The most striking experience I've had in the last few years was when the Chief Executive of a Mental Health Trust came up to me after a committee meeting and thanked me for what I was doing to raise this issue and said his life had been saved by CBT (and incidentally, I must have had 1,000 emails from people who said their lives had been saved by CBT). But this chap showed me in a very interesting way, relevant to Leader’s comment, how it had. He said he is a fully fledged bipolar case but he has not had a day off work for the last 15 years. He has a little book which he carries around and whenever he has funny thoughts coming into his mind, he turns to the relevant page, according to what kind of thought it is or if he has a mood attack, and he does exactly what it says on the page. Now, you could say that’s mechanical. I say that it’s brilliant and not so different, you know, from what Jesus or any other great healer did for people.
I noticed in your book, Happiness, that you refer to cognitive therapy as a forward looking substitute for backward looking psychoanalysis and it sounded as if you were quite anti anything that explores the past.
Is this so?
No. In fact CBT does focus on the past when it’s appropriate, especially in treating PTSD and Personality Disorder. But I know many people who have spent years going over the past and in many cases getting more and more angry with their parents, which doesn’t really help.

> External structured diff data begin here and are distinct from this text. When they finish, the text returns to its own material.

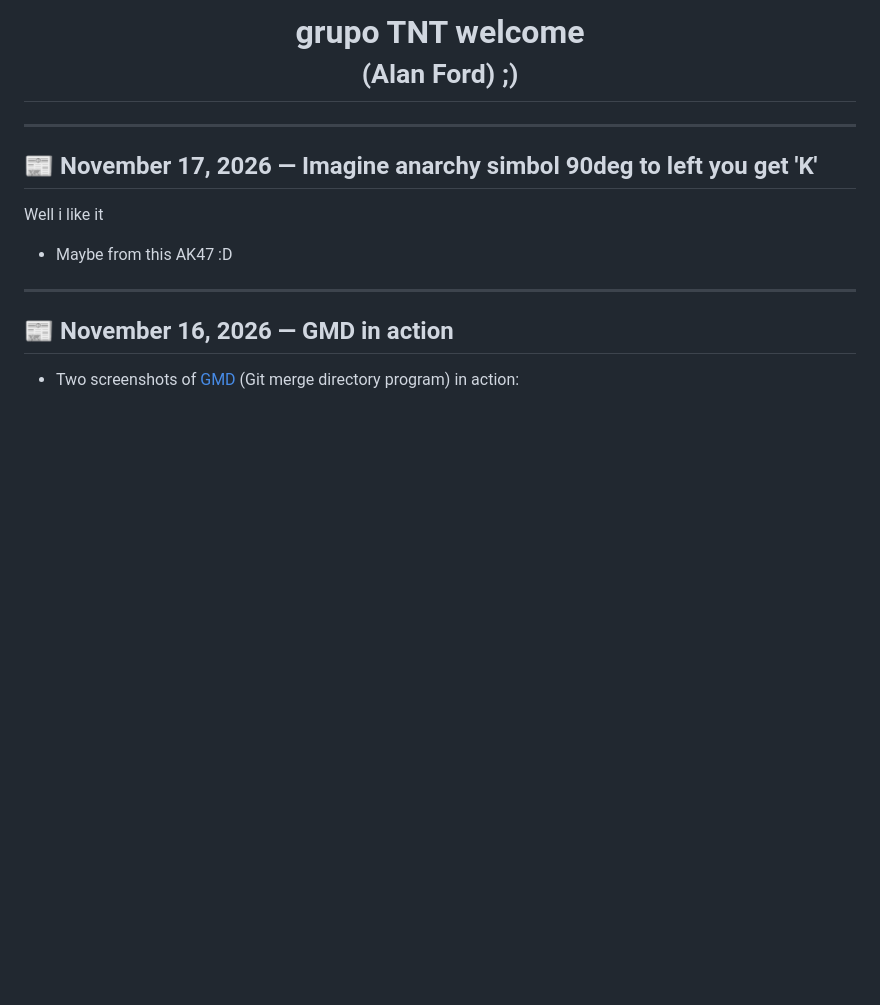
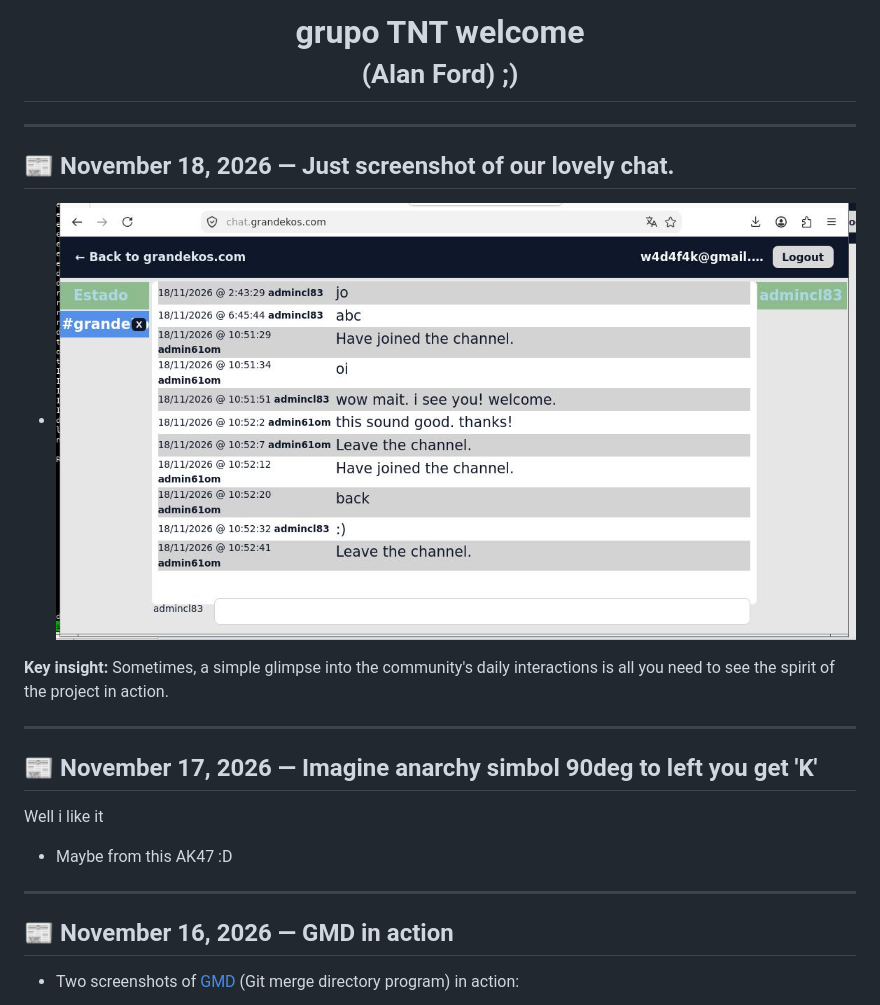
Before and after one commit to m5it/news, a Markdown page: README.md, the part around the change. GitHub-like rendering; pictures changed too: pic/chat.grandekos.com.1.jpg (added); blank space fills up the shorter version.

Commit message:
lovely chat by grande kos

```diff
--- a/README.md
+++ b/README.md
@@ -28,6 +28,14 @@
 <h1 style="margin:0; padding:0; line-height:1.1;">grupo TNT welcome<br><small style="font-weight:normal; font-size:14px;">(Alan Ford) ;)</small></h1>
 
 </div>
+
+---
+
+## 📰 November 18, 2026 — Just screenshot of our lovely chat.
+
+- <img src="pic/chat.grandekos.com.1.jpg">
+
+**Key insight:** Sometimes, a simple glimpse into the community's daily interactions is all you need to see the spirit of the project in action.
 
 ---
 
```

And I know quite a few of them who, once they got onto CBT, really started moving forward.
But in the right hands, you would see that occasionally looking at the past may be a source of illumination?
Of course, and I do think that for people who have been severely abused and so on, there is really nothing else.
Oliver James wrote recently that mental illness owes its increase to selfish capitalism, ie placing too high a value on money, appearances and fame, and it would be halved in a generation if we took up the unselfish capitalism of our neighbours in Western Europe. As an economist, do you agree with him?
I don’t think it’s the most important issue, but I think that there is an important issue of values and I do think that the sort of competitive habit of comparing yourself with other people all the time is not good for people’s mental health. It is promoted in the very sort of individualistic society that we have become and America has become, and Europe not so much yet. But I think it’s pretty superficial to suppose there aren’t some major psychological casualties on the continent and they may not even be getting as much help as we hope to be providing for people here.
And may not be able to afford it. So, the answer in your view is not massive taxation and redistribution to solve these mental health issues?
I strongly support that agenda, but somewhat separately from the agenda of helping people who get into serious depression and anxiety conditions. I think one can try and tackle both problems without saying they are the same problem. I have spent much more time in my life trying to deal with inequality than with mental illness. I think it is a really serious problem but I do think also that if you look at the Psychiatric Morbidity Survey, you can see – and this is partly why we have managed to get this money – you can see that this is a problem that is affecting all social classes. The idea that it’s confined to people who are socially excluded on other grounds is completely wrong.
Please send all correspondence relating to this interview to therapy today, BACP House, 15 St. John´s Business Park, Lutterworth, Leicestershire, LE17 4HB or email email@example.com
*Implementation Plan: National guidelines for local delivery was launched
on Tuesday 26 February 2008 and is available for download from http://www.networks.nhs.uk/news.php?nid=2102.